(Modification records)
■ ■ ■ ■

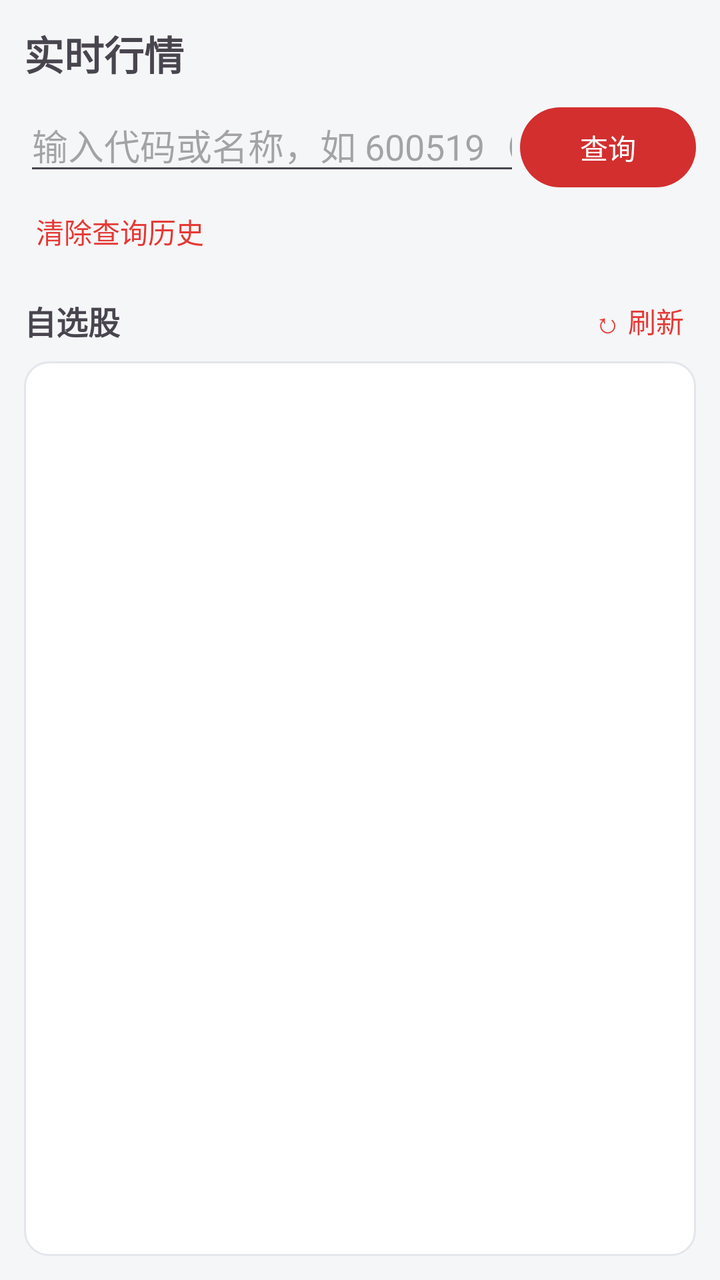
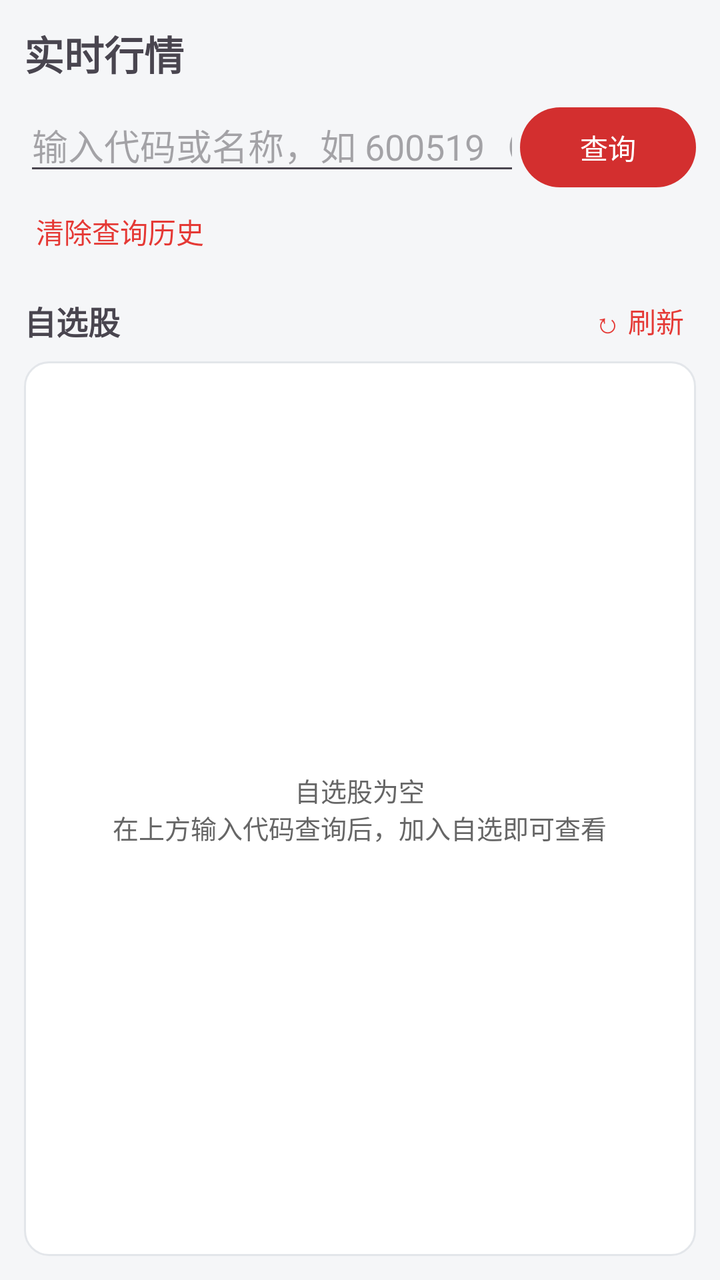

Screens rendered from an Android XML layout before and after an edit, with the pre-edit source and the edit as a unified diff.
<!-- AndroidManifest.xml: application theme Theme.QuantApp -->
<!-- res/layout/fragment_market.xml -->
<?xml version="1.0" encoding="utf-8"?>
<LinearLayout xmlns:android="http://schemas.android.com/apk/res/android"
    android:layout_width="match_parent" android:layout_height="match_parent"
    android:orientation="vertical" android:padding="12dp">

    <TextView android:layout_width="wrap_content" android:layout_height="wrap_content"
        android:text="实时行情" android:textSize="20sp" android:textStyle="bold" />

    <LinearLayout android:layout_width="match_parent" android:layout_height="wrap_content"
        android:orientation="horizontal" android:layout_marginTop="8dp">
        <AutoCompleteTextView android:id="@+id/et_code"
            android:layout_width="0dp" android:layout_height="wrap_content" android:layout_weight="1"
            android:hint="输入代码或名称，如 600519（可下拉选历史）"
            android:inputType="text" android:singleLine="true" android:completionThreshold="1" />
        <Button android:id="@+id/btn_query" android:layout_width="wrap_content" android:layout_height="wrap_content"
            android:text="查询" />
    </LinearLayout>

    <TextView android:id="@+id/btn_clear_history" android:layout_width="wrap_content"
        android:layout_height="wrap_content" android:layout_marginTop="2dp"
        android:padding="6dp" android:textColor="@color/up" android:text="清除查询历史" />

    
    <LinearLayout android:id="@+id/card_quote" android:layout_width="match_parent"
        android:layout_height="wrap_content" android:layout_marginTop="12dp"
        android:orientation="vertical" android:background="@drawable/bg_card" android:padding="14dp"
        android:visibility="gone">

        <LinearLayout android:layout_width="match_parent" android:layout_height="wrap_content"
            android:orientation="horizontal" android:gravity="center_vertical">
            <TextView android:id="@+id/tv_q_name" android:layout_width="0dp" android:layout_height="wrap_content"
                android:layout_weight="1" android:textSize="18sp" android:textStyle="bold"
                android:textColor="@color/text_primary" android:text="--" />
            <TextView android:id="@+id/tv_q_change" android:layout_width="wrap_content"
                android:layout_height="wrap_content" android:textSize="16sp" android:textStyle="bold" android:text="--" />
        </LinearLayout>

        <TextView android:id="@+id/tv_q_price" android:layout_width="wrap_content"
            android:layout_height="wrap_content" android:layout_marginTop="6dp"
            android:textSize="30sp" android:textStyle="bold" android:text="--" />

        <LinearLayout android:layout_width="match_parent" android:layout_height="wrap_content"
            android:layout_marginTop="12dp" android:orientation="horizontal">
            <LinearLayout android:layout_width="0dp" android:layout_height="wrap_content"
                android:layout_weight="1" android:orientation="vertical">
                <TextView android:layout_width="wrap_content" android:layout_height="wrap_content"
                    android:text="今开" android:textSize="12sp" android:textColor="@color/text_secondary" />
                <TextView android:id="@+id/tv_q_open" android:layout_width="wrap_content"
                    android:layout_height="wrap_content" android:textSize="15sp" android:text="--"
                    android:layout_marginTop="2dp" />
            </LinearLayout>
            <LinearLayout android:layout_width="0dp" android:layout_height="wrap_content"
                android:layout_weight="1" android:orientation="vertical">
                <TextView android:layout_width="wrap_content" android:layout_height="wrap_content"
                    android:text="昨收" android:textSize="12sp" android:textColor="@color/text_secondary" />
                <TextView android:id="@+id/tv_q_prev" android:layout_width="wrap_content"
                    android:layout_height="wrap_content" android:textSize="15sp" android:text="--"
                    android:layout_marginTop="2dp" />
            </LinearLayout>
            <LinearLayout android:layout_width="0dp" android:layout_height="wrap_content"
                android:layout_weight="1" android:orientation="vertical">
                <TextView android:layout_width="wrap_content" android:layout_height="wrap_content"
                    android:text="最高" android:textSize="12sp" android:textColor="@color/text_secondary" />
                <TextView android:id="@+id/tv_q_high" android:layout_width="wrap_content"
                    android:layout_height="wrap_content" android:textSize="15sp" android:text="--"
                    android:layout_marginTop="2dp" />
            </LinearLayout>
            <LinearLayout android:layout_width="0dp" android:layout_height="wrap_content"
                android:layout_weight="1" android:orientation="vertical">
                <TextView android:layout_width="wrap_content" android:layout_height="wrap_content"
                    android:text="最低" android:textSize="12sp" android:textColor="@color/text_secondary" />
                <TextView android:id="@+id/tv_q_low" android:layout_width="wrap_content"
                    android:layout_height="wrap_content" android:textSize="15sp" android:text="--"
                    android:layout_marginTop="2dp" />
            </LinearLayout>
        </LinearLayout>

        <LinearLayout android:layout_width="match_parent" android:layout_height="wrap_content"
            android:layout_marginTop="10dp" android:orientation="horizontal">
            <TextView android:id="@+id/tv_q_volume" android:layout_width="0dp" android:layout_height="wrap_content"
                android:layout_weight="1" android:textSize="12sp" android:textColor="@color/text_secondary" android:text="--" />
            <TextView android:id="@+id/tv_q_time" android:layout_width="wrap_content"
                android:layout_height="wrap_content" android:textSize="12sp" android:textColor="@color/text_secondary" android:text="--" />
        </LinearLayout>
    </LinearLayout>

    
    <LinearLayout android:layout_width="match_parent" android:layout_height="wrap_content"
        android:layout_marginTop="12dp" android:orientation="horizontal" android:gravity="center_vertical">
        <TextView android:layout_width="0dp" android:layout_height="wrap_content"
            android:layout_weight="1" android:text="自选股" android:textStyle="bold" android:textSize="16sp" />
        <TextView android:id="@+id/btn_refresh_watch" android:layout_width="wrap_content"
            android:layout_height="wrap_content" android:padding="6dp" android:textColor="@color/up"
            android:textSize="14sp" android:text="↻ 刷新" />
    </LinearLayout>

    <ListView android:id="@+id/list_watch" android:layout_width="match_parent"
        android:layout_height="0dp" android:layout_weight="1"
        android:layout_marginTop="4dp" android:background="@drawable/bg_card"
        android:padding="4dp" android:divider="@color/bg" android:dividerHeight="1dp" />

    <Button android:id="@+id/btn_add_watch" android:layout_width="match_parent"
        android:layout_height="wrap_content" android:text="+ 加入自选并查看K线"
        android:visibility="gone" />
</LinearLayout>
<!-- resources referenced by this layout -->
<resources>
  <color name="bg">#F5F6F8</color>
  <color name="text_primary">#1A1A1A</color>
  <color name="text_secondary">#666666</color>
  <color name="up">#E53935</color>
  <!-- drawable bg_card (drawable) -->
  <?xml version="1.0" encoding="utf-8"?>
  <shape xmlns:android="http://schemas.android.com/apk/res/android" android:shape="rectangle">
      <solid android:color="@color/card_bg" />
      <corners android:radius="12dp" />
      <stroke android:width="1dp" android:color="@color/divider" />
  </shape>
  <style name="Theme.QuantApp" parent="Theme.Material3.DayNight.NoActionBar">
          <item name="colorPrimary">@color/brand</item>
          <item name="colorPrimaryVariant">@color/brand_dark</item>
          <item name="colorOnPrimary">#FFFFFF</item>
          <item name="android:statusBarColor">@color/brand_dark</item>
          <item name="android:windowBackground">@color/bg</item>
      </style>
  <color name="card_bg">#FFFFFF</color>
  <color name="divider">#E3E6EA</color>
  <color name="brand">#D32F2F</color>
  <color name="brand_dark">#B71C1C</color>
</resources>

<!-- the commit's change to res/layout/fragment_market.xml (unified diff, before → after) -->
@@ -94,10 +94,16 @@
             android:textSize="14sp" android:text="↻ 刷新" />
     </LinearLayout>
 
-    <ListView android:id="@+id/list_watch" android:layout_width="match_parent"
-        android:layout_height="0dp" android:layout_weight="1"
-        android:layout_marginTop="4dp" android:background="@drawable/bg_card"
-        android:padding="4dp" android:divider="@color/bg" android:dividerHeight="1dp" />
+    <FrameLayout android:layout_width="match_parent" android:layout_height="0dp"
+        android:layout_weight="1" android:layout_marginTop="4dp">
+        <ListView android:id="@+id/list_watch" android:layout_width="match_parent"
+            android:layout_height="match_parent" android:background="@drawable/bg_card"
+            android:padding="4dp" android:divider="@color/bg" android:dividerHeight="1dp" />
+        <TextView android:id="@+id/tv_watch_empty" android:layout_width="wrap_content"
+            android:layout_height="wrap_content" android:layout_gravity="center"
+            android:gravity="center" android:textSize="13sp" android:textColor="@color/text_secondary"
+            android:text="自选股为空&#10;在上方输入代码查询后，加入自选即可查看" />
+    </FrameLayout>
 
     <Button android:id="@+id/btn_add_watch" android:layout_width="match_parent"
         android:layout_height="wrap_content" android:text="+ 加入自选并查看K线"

■ ■ ■ ■

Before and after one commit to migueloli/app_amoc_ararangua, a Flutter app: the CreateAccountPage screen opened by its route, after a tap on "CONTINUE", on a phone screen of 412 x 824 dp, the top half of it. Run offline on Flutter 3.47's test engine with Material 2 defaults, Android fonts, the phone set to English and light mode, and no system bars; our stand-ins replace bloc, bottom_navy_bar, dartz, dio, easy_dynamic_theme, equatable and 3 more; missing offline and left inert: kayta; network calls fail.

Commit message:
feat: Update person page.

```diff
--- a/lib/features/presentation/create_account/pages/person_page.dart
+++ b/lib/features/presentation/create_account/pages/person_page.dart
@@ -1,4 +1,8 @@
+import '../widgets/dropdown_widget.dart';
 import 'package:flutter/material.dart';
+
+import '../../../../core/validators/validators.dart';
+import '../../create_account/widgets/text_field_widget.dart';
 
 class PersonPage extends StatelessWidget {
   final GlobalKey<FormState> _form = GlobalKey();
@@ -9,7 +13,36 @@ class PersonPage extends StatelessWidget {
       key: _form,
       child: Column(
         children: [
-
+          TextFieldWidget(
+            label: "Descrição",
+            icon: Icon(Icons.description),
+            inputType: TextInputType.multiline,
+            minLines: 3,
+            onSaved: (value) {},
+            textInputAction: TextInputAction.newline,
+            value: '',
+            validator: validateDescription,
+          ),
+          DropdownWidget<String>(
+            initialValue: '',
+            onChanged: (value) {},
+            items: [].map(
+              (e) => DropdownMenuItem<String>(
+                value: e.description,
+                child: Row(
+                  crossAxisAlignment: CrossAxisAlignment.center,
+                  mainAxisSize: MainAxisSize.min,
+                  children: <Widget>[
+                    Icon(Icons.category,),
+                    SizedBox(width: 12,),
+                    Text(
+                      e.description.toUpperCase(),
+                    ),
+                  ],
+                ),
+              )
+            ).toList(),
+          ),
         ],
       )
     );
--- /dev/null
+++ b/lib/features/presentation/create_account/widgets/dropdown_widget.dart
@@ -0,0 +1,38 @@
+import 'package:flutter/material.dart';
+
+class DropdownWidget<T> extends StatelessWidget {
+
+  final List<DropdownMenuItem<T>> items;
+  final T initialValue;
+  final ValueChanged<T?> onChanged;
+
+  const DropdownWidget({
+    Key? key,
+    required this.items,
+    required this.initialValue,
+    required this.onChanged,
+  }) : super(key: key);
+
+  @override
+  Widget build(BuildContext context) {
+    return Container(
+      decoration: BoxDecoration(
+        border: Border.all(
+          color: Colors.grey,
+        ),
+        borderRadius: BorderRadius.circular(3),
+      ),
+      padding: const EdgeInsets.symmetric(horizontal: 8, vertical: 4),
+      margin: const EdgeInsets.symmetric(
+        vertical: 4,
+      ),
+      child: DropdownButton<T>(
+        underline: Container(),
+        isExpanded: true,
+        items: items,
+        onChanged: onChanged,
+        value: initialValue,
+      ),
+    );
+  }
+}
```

■ ■ ■ ■

DESCRIPTION OF THE TASK:
Whenever the string "true" shows up in a line above, copy that line.

SOLUTION:
            android:inputType="text" android:singleLine="true" android:completionThreshold="1" />
+        isExpanded: true,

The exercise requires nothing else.